Cueto threw a bullpen session on Sunday, and he is scheduled to throw what would normally be a between-starts side session on Wednesday. Pole supervised Cueto, and the coach said the right-hander had no physical problems while throwing. "He was throwing hard the other day in the bullpen -- hard sliders and fastballs. He was cutting it loose," Pole said. In 27 starts during his rookie season, Cueto is 8-12 with a 4.65 ERA. The 22-year-old has thrown 155 innings, which is just over six innings shy of the career high he set while pitching in the Minor Leagues last season. With the Reds out of contention as the season moves to its final month, few eyebrows would have been raised had the club decided to shut down Cueto for the rest of the season as a precaution. Cincinnati manager Dusty Baker had no worries that having Cueto resume pitching would be harmful. "If something was wrong with him, I would have no problem shutting him down," Baker said. "The trainers and doctors gave him clearance. That's what I have to go on. I can't even go on his clearance yet because he's going to say he's fine." Cueto could have up to four or five more starts remaining if there are no more setbacks. Baker believed the final month still could be useful preparation for the future for Cueto. "It's not serious. If a guy is healthy and nothing is wrong with him, why would you shut him down?" Baker said. "What's going to happen next year when we're in a playoff run and he's never pitched in September? He's not in any better position than he is this year. Or what happens if he has to pitch in October? You have to get to that certain pinnacle if you've never been there on how to handle it emotionally and physically at the same time."

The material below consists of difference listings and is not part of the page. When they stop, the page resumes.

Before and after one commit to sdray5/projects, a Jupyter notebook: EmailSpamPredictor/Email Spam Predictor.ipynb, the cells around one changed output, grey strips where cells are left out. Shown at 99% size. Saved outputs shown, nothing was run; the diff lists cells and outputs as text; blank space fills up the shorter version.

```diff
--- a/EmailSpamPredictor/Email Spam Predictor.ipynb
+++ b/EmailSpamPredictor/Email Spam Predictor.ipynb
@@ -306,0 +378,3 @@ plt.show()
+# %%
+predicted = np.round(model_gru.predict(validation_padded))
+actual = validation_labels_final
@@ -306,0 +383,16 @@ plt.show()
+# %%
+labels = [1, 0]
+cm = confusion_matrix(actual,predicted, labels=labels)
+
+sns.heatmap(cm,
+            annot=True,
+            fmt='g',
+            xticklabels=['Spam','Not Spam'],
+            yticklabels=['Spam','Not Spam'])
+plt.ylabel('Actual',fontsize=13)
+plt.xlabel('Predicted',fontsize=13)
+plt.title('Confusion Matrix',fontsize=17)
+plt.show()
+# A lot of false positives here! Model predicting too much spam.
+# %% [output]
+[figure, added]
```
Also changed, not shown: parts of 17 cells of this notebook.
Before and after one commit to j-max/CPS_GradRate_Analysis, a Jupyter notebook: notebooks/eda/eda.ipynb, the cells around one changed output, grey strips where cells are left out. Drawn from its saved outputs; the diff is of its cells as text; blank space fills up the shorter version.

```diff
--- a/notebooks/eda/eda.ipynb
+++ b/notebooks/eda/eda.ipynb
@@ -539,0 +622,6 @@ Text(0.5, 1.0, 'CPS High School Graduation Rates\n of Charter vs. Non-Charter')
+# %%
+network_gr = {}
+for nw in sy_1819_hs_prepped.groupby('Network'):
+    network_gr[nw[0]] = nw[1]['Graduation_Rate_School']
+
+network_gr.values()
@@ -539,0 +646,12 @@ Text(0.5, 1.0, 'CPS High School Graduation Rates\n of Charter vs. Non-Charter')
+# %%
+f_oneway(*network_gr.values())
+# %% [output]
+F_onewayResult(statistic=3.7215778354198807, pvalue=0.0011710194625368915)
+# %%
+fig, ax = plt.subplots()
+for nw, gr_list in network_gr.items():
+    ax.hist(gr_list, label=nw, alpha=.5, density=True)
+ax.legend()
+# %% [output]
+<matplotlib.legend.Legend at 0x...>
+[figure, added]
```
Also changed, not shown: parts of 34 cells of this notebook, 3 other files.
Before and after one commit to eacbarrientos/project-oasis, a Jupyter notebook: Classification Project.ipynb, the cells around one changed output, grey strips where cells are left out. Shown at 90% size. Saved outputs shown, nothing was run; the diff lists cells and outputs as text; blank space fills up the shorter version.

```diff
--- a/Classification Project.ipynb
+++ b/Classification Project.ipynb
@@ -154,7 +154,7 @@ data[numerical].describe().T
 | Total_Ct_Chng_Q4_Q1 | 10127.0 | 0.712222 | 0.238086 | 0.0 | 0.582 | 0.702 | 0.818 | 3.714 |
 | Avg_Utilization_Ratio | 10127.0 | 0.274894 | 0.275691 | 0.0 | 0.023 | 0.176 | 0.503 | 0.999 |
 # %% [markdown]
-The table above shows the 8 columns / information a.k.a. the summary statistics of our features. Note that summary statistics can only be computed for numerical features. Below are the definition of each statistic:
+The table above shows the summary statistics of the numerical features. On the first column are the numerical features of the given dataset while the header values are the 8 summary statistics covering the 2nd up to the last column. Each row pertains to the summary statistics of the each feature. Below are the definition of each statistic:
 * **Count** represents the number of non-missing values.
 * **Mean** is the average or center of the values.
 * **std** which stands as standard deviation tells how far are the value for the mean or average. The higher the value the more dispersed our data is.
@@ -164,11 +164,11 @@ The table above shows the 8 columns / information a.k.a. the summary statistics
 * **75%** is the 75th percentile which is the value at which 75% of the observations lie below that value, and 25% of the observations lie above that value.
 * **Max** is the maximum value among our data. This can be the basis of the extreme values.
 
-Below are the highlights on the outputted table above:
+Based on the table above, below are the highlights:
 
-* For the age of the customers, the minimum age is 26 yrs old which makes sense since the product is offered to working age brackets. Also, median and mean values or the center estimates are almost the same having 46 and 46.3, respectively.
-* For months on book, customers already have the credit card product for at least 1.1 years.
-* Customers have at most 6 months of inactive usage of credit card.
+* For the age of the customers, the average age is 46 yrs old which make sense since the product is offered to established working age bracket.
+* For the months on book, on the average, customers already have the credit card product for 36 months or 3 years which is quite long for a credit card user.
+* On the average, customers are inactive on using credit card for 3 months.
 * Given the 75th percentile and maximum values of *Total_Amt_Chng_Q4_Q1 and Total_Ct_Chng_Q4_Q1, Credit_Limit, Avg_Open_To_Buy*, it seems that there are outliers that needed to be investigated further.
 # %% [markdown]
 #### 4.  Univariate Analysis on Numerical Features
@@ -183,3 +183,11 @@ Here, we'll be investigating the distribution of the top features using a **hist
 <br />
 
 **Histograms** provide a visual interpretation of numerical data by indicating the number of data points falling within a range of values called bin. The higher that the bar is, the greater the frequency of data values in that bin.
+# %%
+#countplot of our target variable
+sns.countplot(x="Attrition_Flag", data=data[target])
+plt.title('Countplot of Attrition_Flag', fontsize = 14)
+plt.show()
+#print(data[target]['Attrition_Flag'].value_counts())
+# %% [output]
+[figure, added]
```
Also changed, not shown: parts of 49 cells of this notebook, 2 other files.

Mark Sheldon is a reporter for MLB.com. This story was not subject to the approval of Major League Baseball or its clubs.